I think what I find deeply moving about the film, and maybe hopeful is too strong a word, is that she got what she wanted. They got what they wanted. They finally acknowledge their love for each other. That’s something that doesn’t happen in most people’s lives, even if they live to be 100. They also behave with tremendous dignity, I think. They behave very very well, as decent human beings. They’re not after material goods or power. They just want to acknowledge each other’s love, stay bonded in their friendship. Ruth wants to redress a terrible mistake she made and succeed somewhat in doing that. Seek some sort of redemption. What I find most moving is this graceful place of acceptance that Kathy comes to at the end of the film. We all have to figure out what our relationship to our own mortality is going to be. We can either fight against it, or try to figure out a way around it like Tommy does…
In doing my research on concepts in Japanese art and aesthetics, I came across this notion called yugen, and it’s this exactly that. It is the joyful acceptance of the inherent sadness of life. Which is a really beautiful idea and I feel like that’s where Kathy is at the end of the film. I find that very inspiring and I aspire to have that sort of relationship with things.
…I had someone write me an email that said “I saw your film and it made me cry and I haven’t reacted to a film emotionally like that in years.

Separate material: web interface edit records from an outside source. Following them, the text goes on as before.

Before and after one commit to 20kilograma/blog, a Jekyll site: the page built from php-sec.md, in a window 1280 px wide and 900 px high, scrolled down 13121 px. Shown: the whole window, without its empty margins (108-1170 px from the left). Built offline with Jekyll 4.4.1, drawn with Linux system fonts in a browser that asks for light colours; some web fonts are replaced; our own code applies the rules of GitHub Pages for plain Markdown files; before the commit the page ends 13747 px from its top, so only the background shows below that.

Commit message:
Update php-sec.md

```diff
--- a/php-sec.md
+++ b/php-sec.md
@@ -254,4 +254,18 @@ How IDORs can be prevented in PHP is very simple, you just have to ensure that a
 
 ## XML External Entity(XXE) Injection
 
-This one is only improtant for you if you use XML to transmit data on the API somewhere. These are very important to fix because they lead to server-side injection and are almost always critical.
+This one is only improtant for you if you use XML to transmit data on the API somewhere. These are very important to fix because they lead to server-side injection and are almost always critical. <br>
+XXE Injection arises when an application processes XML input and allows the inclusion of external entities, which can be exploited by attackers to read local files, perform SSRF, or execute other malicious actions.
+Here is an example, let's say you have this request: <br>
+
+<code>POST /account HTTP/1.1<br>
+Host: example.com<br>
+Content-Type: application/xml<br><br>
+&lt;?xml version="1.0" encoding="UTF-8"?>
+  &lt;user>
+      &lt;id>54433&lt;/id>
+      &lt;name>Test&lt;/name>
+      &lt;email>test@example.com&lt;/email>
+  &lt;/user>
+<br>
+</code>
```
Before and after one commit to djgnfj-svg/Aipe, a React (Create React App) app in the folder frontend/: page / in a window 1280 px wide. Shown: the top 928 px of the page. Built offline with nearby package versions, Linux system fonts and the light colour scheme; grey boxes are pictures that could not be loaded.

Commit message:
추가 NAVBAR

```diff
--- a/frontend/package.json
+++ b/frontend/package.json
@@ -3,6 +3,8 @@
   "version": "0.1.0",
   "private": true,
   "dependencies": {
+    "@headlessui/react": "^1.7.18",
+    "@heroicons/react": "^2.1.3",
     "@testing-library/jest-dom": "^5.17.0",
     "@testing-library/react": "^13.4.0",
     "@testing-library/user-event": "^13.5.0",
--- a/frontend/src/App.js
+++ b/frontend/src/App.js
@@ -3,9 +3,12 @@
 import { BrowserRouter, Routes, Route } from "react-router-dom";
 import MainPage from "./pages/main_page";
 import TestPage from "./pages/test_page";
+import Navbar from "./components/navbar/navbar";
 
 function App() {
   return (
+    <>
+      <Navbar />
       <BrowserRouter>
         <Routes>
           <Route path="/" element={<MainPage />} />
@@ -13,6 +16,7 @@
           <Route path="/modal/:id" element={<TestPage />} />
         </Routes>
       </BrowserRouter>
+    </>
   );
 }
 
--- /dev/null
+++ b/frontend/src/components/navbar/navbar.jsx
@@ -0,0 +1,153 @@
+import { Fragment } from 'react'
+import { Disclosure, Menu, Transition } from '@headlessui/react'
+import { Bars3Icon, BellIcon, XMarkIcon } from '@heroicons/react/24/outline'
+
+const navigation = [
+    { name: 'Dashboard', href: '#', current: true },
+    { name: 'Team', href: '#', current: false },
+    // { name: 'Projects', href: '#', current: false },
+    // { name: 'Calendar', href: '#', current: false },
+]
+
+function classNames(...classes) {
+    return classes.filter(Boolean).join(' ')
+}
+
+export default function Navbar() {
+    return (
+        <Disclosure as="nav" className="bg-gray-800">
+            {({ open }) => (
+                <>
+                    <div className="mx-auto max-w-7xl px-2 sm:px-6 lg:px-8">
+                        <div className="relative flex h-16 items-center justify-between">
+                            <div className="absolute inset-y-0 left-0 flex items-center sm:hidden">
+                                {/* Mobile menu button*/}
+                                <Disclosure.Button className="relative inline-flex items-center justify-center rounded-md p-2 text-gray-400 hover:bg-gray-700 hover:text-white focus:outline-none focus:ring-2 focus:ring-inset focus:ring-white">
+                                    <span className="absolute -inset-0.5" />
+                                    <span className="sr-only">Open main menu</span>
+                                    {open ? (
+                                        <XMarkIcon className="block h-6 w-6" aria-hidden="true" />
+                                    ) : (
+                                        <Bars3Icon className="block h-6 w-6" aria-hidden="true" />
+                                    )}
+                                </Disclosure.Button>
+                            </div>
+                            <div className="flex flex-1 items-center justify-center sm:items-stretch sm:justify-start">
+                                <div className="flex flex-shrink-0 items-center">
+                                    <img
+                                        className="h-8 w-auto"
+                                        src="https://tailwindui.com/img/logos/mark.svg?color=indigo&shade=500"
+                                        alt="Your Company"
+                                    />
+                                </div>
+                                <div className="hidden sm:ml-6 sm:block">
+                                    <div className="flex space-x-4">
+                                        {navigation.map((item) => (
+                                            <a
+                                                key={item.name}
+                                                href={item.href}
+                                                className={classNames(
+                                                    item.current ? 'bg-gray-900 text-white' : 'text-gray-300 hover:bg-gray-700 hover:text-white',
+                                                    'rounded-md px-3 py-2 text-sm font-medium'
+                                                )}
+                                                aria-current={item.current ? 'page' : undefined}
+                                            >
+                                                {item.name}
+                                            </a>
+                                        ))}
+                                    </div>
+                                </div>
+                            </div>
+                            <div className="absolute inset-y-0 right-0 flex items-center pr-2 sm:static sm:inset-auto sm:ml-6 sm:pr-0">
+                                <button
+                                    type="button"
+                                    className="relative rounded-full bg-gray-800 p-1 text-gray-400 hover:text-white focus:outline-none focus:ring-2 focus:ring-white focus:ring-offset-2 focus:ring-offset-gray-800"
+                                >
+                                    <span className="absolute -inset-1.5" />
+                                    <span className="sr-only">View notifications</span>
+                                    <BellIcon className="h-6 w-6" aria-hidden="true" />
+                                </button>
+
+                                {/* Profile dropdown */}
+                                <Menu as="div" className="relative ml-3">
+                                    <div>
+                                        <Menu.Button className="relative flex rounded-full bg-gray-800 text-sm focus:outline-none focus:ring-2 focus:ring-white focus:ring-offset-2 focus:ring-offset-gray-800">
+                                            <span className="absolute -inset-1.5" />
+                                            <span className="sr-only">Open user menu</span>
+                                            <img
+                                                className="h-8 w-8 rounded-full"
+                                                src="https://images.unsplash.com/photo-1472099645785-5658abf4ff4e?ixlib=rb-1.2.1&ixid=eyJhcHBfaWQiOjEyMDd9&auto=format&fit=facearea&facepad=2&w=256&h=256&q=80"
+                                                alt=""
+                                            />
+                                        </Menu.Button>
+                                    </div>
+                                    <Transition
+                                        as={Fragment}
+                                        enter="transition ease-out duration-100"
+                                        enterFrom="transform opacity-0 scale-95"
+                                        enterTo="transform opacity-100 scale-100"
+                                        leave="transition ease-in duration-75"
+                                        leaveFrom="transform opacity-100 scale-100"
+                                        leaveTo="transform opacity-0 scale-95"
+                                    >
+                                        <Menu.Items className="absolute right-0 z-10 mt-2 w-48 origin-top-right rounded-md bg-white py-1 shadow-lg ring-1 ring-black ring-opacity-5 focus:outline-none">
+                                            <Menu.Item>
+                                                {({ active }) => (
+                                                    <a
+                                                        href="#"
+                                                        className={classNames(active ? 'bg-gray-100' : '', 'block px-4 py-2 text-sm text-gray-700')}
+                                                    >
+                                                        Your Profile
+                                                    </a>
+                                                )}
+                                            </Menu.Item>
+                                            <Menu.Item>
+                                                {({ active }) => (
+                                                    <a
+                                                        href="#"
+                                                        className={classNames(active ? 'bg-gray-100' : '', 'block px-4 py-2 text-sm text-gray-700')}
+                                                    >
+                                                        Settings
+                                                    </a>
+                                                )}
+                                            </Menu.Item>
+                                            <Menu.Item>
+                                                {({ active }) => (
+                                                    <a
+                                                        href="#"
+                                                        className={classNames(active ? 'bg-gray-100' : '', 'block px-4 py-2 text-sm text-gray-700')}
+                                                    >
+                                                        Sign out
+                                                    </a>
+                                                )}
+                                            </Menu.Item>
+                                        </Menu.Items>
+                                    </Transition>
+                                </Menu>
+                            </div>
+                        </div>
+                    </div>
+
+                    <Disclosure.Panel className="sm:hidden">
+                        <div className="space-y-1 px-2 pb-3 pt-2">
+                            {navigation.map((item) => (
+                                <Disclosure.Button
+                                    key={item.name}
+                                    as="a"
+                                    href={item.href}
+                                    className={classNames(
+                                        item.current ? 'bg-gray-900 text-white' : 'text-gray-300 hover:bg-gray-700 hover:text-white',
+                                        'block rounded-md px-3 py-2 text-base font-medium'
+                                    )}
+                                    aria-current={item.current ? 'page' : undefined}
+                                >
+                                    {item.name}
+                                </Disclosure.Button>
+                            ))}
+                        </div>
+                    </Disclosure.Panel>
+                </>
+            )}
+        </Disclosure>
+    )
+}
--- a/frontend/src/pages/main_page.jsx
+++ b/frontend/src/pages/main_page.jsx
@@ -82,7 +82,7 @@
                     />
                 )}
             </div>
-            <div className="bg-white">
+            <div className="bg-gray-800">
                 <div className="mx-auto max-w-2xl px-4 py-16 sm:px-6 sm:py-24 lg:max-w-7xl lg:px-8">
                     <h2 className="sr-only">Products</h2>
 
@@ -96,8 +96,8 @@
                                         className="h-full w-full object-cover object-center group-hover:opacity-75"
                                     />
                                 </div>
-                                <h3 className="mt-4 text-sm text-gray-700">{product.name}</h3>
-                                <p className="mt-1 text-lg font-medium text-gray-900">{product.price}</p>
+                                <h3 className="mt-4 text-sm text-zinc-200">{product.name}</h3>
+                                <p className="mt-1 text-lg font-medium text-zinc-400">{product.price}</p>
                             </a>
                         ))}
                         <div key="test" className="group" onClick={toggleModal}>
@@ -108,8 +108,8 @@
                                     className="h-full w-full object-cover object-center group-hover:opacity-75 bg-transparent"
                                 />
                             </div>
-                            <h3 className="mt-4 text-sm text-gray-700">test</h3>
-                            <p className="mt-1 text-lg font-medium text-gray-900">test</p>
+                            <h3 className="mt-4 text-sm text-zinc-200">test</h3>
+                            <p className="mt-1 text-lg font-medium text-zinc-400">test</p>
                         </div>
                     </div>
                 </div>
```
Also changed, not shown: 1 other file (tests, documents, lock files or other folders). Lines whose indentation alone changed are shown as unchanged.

And I called my father, cause I realized I hadn’t spoken to him in 3 weeks and I told him how much I love him and how much I appreciated what a good father he’s been.” It’s just one of those reminders of what’s important, maybe, and a gentle reminder, I hope, that life is brief. I hope it’s more complex and nuanced than a simple carpe diem. It’s just that reminder about what’s really important. Friendship, love, behaving well… Those are the important things. The rest is a lot of nonsense and it’s ephemeral.
”—Interview: Director Mark Romanek Talks ‘Never Let Me Go’ - News in Film
Bright star, would I were stedfast as thou art - Not in lone splendour hung aloft the night And watching, with eternal lids apart, Like nature’s patient, sleepless Eremite, The moving waters at their priestlike task Of pure ablution round earth’s human shores, Or gazing on the new soft-fallen mask Of snow upon the mountains and the moors - No - yet still stedfast, still unchangeable, Pillow’d upon my fair love’s ripening breast, To feel for ever its soft fall and swell, Awake for ever in a sweet unrest, Still, still to hear her tender-taken breath, And so live ever - or else swoon in death.
Terry Gross:Did you learn anything working with Bernstein and watching him work?
Stephen Sondheim:Oh, sure. A great deal. Yes. Mainly I learned something about courage. I learned – Lenny was never afraid to make big mistakes. He was never afraid to fall off the top rung of the ladder and I learned by implication that the worst thing you can do is fall off a low rung. If you're going to make a mistake, make a huge one.
“To manifest your dreams before you manifest your fears. To navigate beyond the treachery of self despair. To find the balance between all you sense and all you see. To find the patience and the strength it takes to let it be. To stand amongst the crowd and have the strength to hold your own. To throw away the pen and pad and simply be the poem.”—Saul Williams, ‘raised to be lowered’ (via ninestories)